[Source information Boundary: Start]
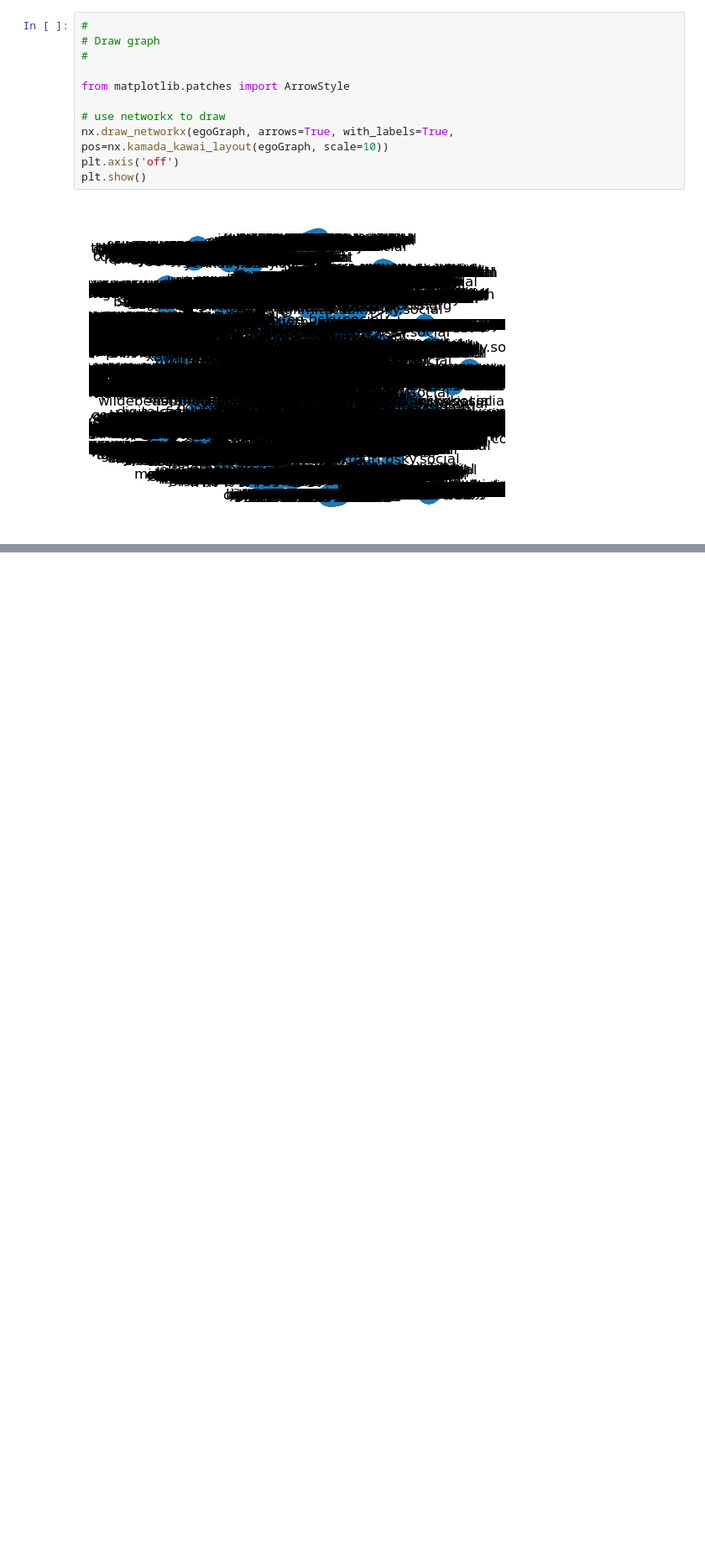
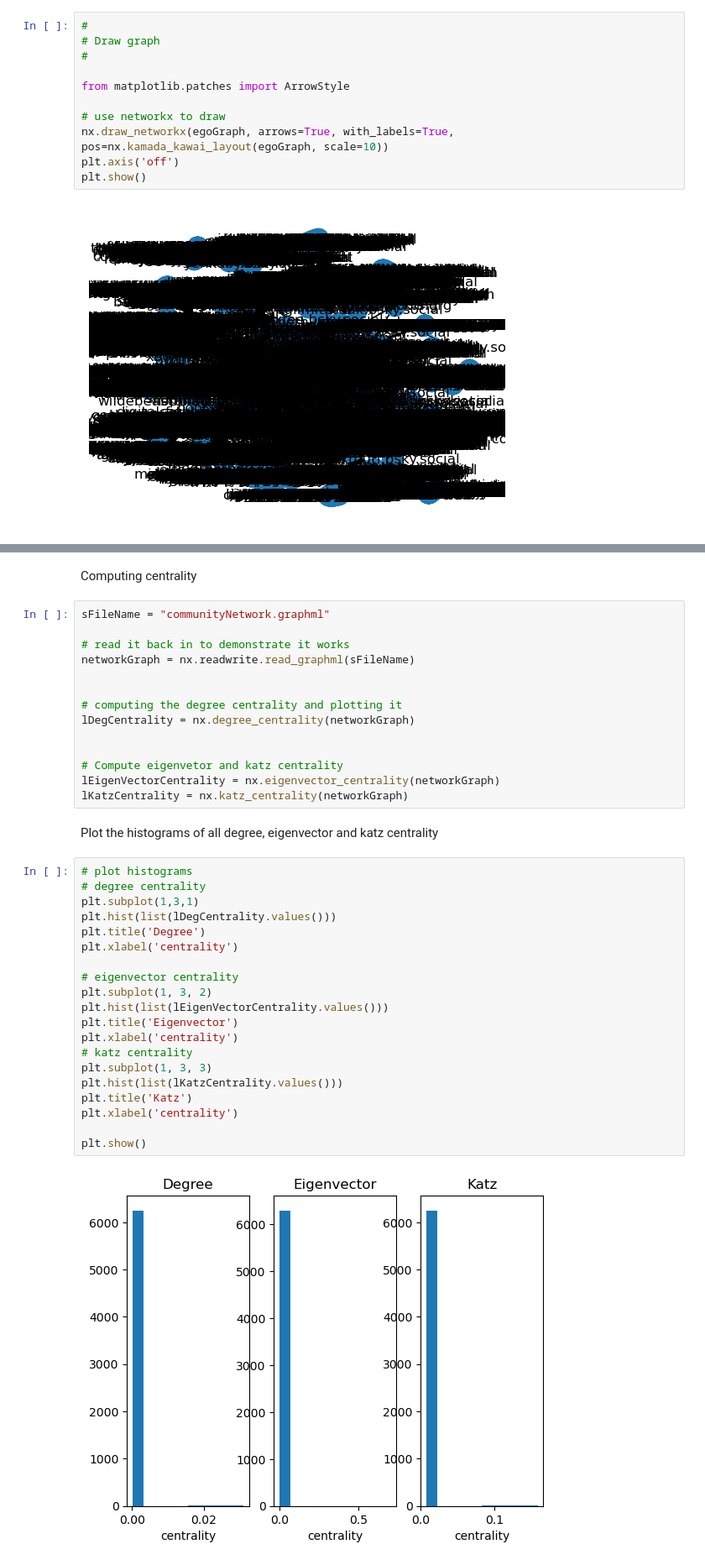
Before and after one commit to MitchKLong/COSC3047-Assignment-2, a Jupyter notebook: COSC-Assignment2.ipynb, the cells around one changed output, grey strips where cells are left out. Shown at 84% size. Cells and saved outputs as stored; diff of their text form; blank space fills up the shorter version.

Commit message:
Week 8 code installed centrality and SNA measures

```diff
--- a/COSC-Assignment2.ipynb
+++ b/COSC-Assignment2.ipynb
@@ -354,0 +363,40 @@ plt.show()
+# %% [markdown]
+Computing centrality
+# %%
+sFileName = "communityNetwork.graphml"
+
+# read it back in to demonstrate it works
+networkGraph = nx.readwrite.read_graphml(sFileName)
+
+
+# computing the degree centrality and plotting it
+lDegCentrality = nx.degree_centrality(networkGraph)
+
+
+# Compute eigenvetor and katz centrality
+lEigenVectorCentrality = nx.eigenvector_centrality(networkGraph)
+lKatzCentrality = nx.katz_centrality(networkGraph)
+# %% [markdown]
+Plot the histograms of all degree, eigenvector and katz centrality
+# %%
+# plot histograms
+# degree centrality
+plt.subplot(1,3,1)
+plt.hist(list(lDegCentrality.values()))
+plt.title('Degree')
+plt.xlabel('centrality')
+
+# eigenvector centrality
+plt.subplot(1, 3, 2)
+plt.hist(list(lEigenVectorCentrality.values()))
+plt.title('Eigenvector')
+plt.xlabel('centrality')
+# katz centrality
+plt.subplot(1, 3, 3)
+plt.hist(list(lKatzCentrality.values()))
+plt.title('Katz')
+plt.xlabel('centrality')
+
+plt.show()
+# %% [output]
+[figure, added]
```
Also changed, not shown: parts of 5 cells of this notebook.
[Source information Boundary: End]
Wherever the string "ipynb" appears in the entries above, list that line.

**Solution**
Before and after one commit to MitchKLong/COSC3047-Assignment-2, a Jupyter notebook: COSC-Assignment2.ipynb, the cells around one changed output, grey strips where cells are left out. Shown at 84% size. Cells and saved outputs as stored; diff of their text form; blank space fills up the shorter version.
--- a/COSC-Assignment2.ipynb
+++ b/COSC-Assignment2.ipynb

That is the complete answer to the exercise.